Morris County Lawyers Answer Professional Malpractice FAQ’s
Professional Malpractice Frequently Asked Questions
At Smith & Doran, P.C., we represent people who have been damaged, personally and/or professionally, by licensed professionals who acted negligently in performing their duties. For more information about professional malpractice in New Jersey, consult the frequently asked questions below. To talk to a lawyer about your specific concern, contact our office in Morristown.
What is professional malpractice?
Professional malpractice refers to negligence or misconduct by a professional person. The failure to meet a standard of care that is recognized by a profession reaches the level of malpractice when a client is injured or damaged because of error. Acts of professional malpractice may include misrepresentation, misappropriation of funds, failure to communicate offers, conflict of interest, failure to meet court deadlines, and incompetence.
What do you have to prove in a professional malpractice case?
In a professional malpractice case, you must show that the licensed professional harmed you by failing to meet the appropriate standard of care in your community. We do this by proving (1) you were a client of the professional; (2) the professional acted negligently based on the level of care, skill, and diligence commonly exercised by other members of the profession; (3) you were harmed financially; and (4) the professional’s negligence was the direct cause of that harm.
Who can be held liable for professional malpractice?
Any licensed professional can be held liable for professional malpractice, including lawyers, insurance agents, architects, and accountants. An expert witness licensed to practice in the same field can provide testimony explaining the standard of care for that profession in your community—and how the defendant failed to meet it.
What constitutes legal malpractice?
A lawyer has the duty to act with honesty, good faith, fairness, integrity, and fidelity. He or she must also possess the legal skill and knowledge that is ordinarily possessed by a member of the legal profession practicing in a given area of law. Lawyers who give improper advice, improperly prepare documents, fail to file documents, or make a faulty analysis may be charged with malpractice.
There may also be negligence in the handling of the attorney-client relationship, such as when an attorney fails to properly communicate with his or her client.

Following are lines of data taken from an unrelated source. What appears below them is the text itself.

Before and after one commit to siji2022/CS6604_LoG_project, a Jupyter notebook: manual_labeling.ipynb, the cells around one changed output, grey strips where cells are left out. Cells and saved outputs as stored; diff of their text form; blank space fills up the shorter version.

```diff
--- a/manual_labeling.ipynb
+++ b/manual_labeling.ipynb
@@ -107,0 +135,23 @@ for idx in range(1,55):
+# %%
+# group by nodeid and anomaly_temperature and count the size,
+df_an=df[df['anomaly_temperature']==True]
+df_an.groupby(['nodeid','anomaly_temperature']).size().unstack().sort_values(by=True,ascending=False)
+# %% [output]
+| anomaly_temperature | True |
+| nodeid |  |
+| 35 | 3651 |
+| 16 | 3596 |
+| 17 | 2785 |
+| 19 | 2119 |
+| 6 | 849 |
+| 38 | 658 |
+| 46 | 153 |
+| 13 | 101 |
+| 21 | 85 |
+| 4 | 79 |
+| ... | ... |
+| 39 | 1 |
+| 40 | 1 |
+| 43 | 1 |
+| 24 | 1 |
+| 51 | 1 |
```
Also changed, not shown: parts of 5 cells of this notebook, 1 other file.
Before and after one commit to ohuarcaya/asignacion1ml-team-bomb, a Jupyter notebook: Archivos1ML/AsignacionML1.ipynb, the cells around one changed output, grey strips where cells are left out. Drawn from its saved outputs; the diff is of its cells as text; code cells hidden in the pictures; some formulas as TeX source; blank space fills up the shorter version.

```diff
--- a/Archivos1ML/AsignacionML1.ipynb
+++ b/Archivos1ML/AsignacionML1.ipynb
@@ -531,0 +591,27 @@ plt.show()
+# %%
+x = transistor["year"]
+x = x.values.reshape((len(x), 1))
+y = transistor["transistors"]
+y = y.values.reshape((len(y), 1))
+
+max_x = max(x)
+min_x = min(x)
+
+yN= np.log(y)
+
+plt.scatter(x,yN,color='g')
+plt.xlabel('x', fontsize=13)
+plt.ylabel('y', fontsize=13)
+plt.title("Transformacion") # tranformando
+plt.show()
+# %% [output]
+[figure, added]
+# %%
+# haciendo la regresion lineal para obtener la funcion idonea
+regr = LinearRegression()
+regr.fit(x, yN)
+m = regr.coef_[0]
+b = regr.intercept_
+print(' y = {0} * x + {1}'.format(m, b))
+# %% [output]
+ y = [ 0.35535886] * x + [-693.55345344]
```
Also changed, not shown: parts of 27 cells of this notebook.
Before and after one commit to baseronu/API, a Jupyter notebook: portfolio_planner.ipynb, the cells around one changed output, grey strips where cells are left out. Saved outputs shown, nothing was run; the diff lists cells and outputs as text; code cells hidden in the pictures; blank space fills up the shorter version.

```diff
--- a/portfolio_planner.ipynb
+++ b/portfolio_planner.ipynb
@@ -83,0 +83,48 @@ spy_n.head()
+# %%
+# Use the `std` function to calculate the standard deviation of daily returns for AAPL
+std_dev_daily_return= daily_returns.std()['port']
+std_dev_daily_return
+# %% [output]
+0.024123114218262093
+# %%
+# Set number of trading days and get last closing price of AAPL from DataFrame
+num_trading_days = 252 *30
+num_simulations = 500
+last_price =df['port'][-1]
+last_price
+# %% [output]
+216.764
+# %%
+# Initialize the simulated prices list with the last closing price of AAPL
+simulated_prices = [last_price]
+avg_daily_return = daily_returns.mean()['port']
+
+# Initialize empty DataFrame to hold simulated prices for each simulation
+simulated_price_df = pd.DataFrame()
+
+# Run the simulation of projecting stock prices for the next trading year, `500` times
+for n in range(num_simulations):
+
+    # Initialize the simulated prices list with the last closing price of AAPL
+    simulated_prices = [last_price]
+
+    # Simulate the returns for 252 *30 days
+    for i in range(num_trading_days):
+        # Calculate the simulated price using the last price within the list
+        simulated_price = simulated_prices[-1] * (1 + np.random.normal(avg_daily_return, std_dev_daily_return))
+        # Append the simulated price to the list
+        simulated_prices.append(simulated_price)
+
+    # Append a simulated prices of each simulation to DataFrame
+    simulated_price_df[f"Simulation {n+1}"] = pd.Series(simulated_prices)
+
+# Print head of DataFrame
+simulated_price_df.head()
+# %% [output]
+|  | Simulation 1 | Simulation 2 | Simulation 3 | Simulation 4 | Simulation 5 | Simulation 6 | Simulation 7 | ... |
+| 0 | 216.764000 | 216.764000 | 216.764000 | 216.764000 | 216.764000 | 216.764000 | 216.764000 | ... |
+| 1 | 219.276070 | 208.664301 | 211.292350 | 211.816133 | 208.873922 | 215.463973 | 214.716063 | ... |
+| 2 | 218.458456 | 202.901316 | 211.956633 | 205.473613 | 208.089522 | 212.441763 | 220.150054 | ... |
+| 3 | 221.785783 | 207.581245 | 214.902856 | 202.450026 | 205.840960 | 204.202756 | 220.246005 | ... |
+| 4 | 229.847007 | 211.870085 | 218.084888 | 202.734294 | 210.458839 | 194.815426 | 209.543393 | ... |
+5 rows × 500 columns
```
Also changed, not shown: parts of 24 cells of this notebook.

In other cases, an attorney may have handled client funds inappropriately.
As lawyers, we understand our responsibilities to those who place their trust in us. When another lawyer fails to conform to standards of conduct recognized by the profession, we will work to hold him or her accountable.